• _Data in this exercise_:
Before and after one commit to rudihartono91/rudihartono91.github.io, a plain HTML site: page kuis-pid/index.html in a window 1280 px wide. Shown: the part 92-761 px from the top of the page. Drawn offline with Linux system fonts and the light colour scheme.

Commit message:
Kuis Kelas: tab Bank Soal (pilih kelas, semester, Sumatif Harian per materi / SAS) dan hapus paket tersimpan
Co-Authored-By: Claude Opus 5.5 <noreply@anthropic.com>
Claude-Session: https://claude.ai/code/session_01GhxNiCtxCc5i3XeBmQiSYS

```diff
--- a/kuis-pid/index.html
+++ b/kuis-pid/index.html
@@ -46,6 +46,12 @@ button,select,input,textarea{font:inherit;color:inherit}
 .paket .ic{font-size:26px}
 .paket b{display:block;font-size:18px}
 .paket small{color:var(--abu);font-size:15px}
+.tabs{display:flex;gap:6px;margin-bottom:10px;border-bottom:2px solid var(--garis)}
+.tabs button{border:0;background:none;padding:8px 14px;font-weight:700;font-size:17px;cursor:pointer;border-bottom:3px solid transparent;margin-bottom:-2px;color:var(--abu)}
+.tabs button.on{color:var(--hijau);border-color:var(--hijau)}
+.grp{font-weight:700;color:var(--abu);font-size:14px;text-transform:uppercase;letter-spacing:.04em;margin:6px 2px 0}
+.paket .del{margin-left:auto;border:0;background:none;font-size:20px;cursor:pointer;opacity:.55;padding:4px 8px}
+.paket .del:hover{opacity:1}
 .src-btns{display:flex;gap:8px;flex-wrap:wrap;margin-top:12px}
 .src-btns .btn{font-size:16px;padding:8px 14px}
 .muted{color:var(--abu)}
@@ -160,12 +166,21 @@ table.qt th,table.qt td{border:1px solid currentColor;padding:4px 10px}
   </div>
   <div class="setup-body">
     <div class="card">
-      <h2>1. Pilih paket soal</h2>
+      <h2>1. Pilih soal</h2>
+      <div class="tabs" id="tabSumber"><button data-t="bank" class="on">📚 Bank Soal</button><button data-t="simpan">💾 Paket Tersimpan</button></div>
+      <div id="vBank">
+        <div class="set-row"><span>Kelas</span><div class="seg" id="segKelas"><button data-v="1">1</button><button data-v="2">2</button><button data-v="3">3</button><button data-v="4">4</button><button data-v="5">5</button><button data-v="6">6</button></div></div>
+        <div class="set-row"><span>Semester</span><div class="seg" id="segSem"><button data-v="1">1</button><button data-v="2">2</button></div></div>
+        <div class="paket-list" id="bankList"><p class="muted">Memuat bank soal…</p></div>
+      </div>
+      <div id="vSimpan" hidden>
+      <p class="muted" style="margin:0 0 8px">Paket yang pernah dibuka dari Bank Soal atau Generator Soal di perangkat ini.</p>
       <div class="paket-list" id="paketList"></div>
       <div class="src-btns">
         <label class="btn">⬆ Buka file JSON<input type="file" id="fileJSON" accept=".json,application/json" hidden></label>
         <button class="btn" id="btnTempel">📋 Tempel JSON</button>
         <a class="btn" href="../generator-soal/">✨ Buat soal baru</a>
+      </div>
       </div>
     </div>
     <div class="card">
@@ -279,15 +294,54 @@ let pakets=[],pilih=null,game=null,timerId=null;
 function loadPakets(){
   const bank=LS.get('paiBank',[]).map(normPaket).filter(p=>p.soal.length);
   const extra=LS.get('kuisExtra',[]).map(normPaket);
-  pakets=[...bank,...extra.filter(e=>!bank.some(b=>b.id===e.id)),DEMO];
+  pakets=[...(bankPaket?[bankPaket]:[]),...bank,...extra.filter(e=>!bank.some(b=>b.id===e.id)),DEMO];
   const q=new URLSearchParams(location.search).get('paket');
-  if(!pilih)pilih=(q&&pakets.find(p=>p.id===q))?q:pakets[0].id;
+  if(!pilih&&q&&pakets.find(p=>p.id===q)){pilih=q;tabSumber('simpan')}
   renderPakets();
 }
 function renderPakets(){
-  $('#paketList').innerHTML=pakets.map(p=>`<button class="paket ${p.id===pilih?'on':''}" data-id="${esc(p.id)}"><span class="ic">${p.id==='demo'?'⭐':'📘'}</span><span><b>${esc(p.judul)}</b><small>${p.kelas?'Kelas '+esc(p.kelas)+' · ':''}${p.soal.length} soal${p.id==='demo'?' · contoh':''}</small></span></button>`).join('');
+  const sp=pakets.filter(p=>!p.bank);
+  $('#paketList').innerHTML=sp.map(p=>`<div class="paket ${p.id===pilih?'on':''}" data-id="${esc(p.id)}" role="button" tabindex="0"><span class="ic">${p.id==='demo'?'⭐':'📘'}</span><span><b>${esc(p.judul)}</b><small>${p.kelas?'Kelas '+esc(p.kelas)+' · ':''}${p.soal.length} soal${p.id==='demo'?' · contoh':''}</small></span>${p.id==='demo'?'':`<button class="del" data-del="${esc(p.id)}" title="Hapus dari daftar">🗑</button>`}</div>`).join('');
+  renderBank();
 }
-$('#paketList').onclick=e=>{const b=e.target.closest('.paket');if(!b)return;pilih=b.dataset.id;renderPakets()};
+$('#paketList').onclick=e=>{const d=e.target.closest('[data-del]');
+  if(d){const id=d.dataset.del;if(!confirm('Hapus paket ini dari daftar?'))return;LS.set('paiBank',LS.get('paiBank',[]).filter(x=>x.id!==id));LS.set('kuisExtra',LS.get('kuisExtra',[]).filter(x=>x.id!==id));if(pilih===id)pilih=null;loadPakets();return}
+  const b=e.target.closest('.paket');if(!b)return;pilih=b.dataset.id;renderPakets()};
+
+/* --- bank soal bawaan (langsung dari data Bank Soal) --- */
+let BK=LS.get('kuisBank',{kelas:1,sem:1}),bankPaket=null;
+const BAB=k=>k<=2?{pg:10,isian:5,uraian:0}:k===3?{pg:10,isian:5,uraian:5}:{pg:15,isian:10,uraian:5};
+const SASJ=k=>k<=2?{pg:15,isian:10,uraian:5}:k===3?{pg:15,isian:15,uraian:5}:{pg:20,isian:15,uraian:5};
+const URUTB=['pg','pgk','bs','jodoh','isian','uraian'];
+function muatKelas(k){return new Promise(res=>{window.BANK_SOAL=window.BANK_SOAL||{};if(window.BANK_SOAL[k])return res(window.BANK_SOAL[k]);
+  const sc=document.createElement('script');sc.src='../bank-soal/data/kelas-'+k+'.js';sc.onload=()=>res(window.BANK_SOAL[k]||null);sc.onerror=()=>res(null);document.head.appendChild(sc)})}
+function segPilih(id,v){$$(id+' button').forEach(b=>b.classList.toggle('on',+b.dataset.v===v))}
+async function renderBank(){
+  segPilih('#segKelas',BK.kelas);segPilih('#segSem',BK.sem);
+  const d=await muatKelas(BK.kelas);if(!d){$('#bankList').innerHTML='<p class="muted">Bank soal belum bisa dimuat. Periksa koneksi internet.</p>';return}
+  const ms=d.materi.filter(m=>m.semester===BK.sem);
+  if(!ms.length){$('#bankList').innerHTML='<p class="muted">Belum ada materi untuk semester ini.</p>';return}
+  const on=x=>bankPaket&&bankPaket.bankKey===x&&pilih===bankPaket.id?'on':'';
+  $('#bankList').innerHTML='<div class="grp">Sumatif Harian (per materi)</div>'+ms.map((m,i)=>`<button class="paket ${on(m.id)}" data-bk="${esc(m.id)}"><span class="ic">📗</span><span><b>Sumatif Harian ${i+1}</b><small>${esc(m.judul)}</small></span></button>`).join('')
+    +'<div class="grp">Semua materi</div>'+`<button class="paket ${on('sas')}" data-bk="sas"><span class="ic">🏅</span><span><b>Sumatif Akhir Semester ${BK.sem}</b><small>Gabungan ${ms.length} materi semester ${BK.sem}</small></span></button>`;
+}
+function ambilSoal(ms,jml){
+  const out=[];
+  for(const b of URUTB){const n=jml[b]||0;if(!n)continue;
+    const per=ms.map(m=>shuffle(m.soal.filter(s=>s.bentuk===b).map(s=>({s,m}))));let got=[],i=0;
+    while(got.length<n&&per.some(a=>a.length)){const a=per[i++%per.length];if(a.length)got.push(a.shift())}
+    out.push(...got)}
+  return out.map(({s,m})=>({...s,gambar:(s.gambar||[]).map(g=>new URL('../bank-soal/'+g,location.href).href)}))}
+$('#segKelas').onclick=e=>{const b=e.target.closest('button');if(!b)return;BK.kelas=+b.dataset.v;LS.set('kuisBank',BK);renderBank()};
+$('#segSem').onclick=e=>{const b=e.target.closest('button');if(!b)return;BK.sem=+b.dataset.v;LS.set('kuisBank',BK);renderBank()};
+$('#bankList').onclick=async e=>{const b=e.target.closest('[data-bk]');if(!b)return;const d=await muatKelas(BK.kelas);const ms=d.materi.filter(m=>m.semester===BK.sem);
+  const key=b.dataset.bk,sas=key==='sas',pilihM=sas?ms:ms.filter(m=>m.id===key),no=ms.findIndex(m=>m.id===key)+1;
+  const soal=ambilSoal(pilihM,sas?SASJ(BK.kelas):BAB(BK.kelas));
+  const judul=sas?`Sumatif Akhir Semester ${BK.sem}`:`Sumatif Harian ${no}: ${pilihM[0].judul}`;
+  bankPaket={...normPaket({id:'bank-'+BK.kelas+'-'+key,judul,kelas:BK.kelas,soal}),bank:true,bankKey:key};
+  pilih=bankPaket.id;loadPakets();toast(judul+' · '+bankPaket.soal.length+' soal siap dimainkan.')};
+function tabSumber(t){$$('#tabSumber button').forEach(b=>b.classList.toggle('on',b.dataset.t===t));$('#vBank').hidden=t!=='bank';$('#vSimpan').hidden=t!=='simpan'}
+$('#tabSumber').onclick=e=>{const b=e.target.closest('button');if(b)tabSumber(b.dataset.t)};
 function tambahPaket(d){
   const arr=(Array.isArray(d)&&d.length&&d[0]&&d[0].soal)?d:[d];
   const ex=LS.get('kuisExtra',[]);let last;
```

• _What the task asks_: Only lines with the word "border" count here; copy every one from the records.

• _Result of this exercise_:
+.tabs{display:flex;gap:6px;margin-bottom:10px;border-bottom:2px solid var(--garis)}
+.tabs button{border:0;background:none;padding:8px 14px;font-weight:700;font-size:17px;cursor:pointer;border-bottom:3px solid transparent;margin-bottom:-2px;color:var(--abu)}
+.tabs button.on{color:var(--hijau);border-color:var(--hijau)}
+.paket .del{margin-left:auto;border:0;background:none;font-size:20px;cursor:pointer;opacity:.55;padding:4px 8px}
@@ -160,12 +166,21 @@ table.qt th,table.qt td{border:1px solid currentColor;padding:4px 10px}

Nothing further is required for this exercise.